------ Given records ------

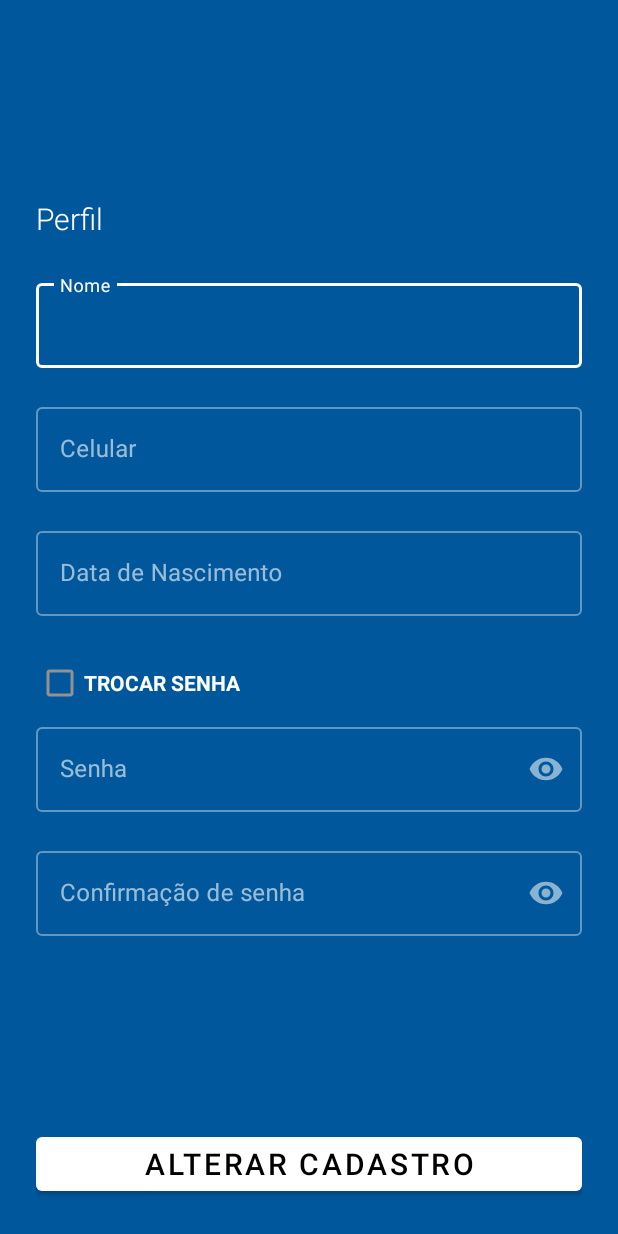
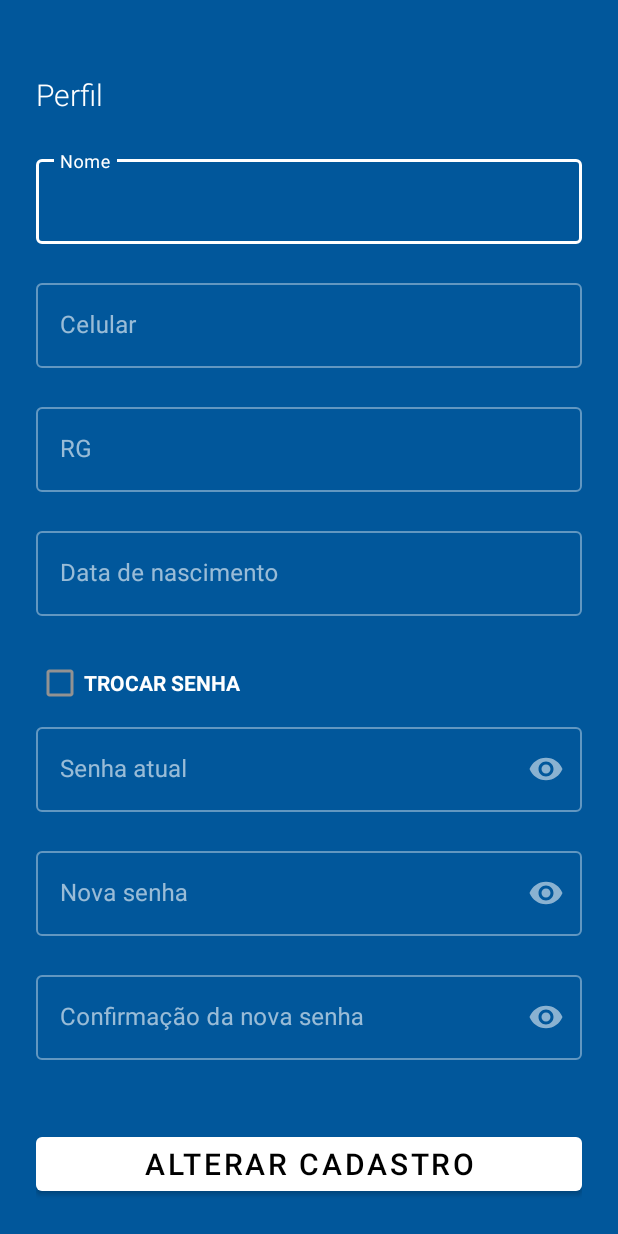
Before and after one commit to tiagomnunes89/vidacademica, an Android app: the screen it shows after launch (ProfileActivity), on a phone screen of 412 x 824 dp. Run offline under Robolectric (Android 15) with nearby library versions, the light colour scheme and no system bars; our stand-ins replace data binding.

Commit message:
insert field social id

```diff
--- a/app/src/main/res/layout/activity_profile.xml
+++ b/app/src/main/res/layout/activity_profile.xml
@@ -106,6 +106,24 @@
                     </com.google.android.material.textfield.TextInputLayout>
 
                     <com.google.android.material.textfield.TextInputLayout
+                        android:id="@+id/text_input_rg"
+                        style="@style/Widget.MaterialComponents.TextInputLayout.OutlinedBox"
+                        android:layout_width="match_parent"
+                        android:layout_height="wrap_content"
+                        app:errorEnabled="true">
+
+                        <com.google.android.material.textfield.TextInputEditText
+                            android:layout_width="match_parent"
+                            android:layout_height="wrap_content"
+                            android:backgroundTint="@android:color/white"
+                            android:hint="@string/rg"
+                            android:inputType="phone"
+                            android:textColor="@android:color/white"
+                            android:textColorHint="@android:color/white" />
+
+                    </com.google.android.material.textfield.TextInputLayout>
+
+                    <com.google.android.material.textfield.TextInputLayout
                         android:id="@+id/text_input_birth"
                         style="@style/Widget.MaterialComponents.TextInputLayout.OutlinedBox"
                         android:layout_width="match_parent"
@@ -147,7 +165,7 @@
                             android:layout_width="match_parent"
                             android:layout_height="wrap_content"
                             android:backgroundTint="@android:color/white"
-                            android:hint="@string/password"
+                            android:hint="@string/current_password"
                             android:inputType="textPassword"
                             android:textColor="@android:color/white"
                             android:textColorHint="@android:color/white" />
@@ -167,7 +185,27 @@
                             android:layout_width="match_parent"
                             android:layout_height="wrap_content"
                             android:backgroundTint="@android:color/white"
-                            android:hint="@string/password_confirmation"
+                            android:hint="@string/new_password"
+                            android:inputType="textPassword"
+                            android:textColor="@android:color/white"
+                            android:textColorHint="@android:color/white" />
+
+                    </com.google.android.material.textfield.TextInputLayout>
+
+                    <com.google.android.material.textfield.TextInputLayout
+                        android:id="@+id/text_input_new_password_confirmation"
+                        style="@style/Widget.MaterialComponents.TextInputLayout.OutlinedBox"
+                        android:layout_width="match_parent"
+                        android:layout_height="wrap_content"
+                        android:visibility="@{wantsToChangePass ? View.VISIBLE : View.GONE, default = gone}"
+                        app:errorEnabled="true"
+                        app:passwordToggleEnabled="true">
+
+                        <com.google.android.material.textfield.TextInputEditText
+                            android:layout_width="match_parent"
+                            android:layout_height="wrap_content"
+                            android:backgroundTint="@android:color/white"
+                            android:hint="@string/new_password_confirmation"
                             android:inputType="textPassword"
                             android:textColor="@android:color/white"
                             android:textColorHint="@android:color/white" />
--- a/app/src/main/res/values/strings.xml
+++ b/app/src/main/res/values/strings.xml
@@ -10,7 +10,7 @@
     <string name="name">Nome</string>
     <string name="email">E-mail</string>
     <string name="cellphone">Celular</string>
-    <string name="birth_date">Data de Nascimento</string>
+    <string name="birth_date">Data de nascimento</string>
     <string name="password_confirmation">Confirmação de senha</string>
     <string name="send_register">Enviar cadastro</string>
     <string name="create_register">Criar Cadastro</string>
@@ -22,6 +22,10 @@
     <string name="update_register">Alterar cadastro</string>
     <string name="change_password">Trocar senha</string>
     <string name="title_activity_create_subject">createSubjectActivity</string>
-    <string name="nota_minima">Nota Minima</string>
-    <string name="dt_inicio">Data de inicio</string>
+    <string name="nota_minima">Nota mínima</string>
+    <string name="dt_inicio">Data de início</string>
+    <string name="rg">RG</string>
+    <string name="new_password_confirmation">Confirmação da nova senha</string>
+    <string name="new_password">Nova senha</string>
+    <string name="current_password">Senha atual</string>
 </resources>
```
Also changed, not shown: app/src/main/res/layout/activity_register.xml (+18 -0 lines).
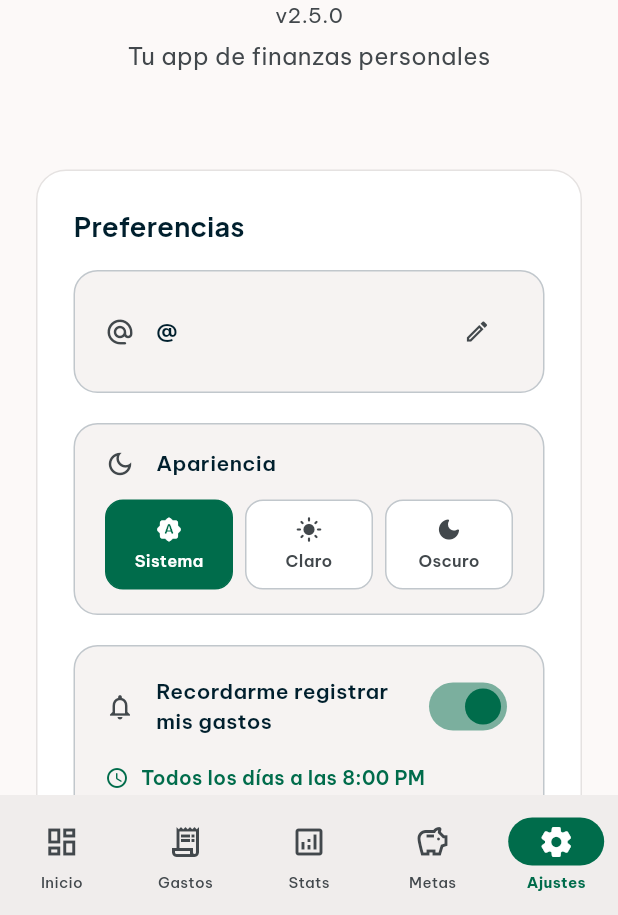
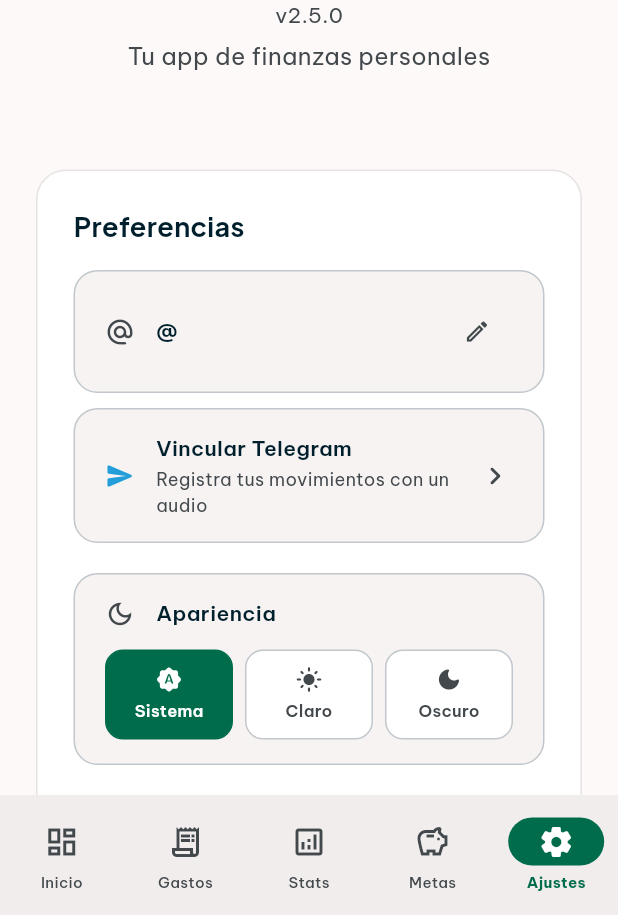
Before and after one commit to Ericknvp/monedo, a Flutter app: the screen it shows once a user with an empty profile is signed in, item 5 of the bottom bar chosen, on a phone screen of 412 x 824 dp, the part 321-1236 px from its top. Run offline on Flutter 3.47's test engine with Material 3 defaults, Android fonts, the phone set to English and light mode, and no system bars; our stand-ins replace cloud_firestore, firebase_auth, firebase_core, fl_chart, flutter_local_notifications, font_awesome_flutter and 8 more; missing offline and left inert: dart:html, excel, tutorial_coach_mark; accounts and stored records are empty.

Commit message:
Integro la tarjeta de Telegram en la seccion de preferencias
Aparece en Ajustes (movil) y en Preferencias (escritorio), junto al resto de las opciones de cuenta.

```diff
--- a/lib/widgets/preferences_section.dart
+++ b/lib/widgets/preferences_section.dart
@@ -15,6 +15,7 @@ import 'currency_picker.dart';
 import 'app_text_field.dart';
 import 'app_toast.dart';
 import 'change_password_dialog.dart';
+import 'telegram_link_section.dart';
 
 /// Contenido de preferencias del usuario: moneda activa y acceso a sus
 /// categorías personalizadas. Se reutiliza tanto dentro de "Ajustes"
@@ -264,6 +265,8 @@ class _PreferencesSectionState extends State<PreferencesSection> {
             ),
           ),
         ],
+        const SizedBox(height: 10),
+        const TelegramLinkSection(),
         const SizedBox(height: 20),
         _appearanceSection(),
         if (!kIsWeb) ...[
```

------

### Exercise aim
Except for the pictures, write the data out exactly.

### Solved problem
Before and after one commit to tiagomnunes89/vidacademica, an Android app: the screen it shows after launch (ProfileActivity), on a phone screen of 412 x 824 dp. Run offline under Robolectric (Android 15) with nearby library versions, the light colour scheme and no system bars; our stand-ins replace data binding.

Commit message:
insert field social id

```diff
--- a/app/src/main/res/layout/activity_profile.xml
+++ b/app/src/main/res/layout/activity_profile.xml
@@ -106,6 +106,24 @@
                     </com.google.android.material.textfield.TextInputLayout>
 
                     <com.google.android.material.textfield.TextInputLayout
+                        android:id="@+id/text_input_rg"
+                        style="@style/Widget.MaterialComponents.TextInputLayout.OutlinedBox"
+                        android:layout_width="match_parent"
+                        android:layout_height="wrap_content"
+                        app:errorEnabled="true">
+
+                        <com.google.android.material.textfield.TextInputEditText
+                            android:layout_width="match_parent"
+                            android:layout_height="wrap_content"
+                            android:backgroundTint="@android:color/white"
+                            android:hint="@string/rg"
+                            android:inputType="phone"
+                            android:textColor="@android:color/white"
+                            android:textColorHint="@android:color/white" />
+
+                    </com.google.android.material.textfield.TextInputLayout>
+
+                    <com.google.android.material.textfield.TextInputLayout
                         android:id="@+id/text_input_birth"
                         style="@style/Widget.MaterialComponents.TextInputLayout.OutlinedBox"
                         android:layout_width="match_parent"
@@ -147,7 +165,7 @@
                             android:layout_width="match_parent"
                             android:layout_height="wrap_content"
                             android:backgroundTint="@android:color/white"
-                            android:hint="@string/password"
+                            android:hint="@string/current_password"
                             android:inputType="textPassword"
                             android:textColor="@android:color/white"
                             android:textColorHint="@android:color/white" />
@@ -167,7 +185,27 @@
                             android:layout_width="match_parent"
                             android:layout_height="wrap_content"
                             android:backgroundTint="@android:color/white"
-                            android:hint="@string/password_confirmation"
+                            android:hint="@string/new_password"
+                            android:inputType="textPassword"
+                            android:textColor="@android:color/white"
+                            android:textColorHint="@android:color/white" />
+
+                    </com.google.android.material.textfield.TextInputLayout>
+
+                    <com.google.android.material.textfield.TextInputLayout
+                        android:id="@+id/text_input_new_password_confirmation"
+                        style="@style/Widget.MaterialComponents.TextInputLayout.OutlinedBox"
+                        android:layout_width="match_parent"
+                        android:layout_height="wrap_content"
+                        android:visibility="@{wantsToChangePass ? View.VISIBLE : View.GONE, default = gone}"
+                        app:errorEnabled="true"
+                        app:passwordToggleEnabled="true">
+
+                        <com.google.android.material.textfield.TextInputEditText
+                            android:layout_width="match_parent"
+                            android:layout_height="wrap_content"
+                            android:backgroundTint="@android:color/white"
+                            android:hint="@string/new_password_confirmation"
                             android:inputType="textPassword"
                             android:textColor="@android:color/white"
                             android:textColorHint="@android:color/white" />
--- a/app/src/main/res/values/strings.xml
+++ b/app/src/main/res/values/strings.xml
@@ -10,7 +10,7 @@
     <string name="name">Nome</string>
     <string name="email">E-mail</string>
     <string name="cellphone">Celular</string>
-    <string name="birth_date">Data de Nascimento</string>
+    <string name="birth_date">Data de nascimento</string>
     <string name="password_confirmation">Confirmação de senha</string>
     <string name="send_register">Enviar cadastro</string>
     <string name="create_register">Criar Cadastro</string>
@@ -22,6 +22,10 @@
     <string name="update_register">Alterar cadastro</string>
     <string name="change_password">Trocar senha</string>
     <string name="title_activity_create_subject">createSubjectActivity</string>
-    <string name="nota_minima">Nota Minima</string>
-    <string name="dt_inicio">Data de inicio</string>
+    <string name="nota_minima">Nota mínima</string>
+    <string name="dt_inicio">Data de início</string>
+    <string name="rg">RG</string>
+    <string name="new_password_confirmation">Confirmação da nova senha</string>
+    <string name="new_password">Nova senha</string>
+    <string name="current_password">Senha atual</string>
 </resources>
```
Also changed, not shown: app/src/main/res/layout/activity_register.xml (+18 -0 lines).
Before and after one commit to Ericknvp/monedo, a Flutter app: the screen it shows once a user with an empty profile is signed in, item 5 of the bottom bar chosen, on a phone screen of 412 x 824 dp, the part 321-1236 px from its top. Run offline on Flutter 3.47's test engine with Material 3 defaults, Android fonts, the phone set to English and light mode, and no system bars; our stand-ins replace cloud_firestore, firebase_auth, firebase_core, fl_chart, flutter_local_notifications, font_awesome_flutter and 8 more; missing offline and left inert: dart:html, excel, tutorial_coach_mark; accounts and stored records are empty.

Commit message:
Integro la tarjeta de Telegram en la seccion de preferencias
Aparece en Ajustes (movil) y en Preferencias (escritorio), junto al resto de las opciones de cuenta.

```diff
--- a/lib/widgets/preferences_section.dart
+++ b/lib/widgets/preferences_section.dart
@@ -15,6 +15,7 @@ import 'currency_picker.dart';
 import 'app_text_field.dart';
 import 'app_toast.dart';
 import 'change_password_dialog.dart';
+import 'telegram_link_section.dart';
 
 /// Contenido de preferencias del usuario: moneda activa y acceso a sus
 /// categorías personalizadas. Se reutiliza tanto dentro de "Ajustes"
@@ -264,6 +265,8 @@ class _PreferencesSectionState extends State<PreferencesSection> {
             ),
           ),
         ],
+        const SizedBox(height: 10),
+        const TelegramLinkSection(),
         const SizedBox(height: 20),
         _appearanceSection(),
         if (!kIsWeb) ...[
```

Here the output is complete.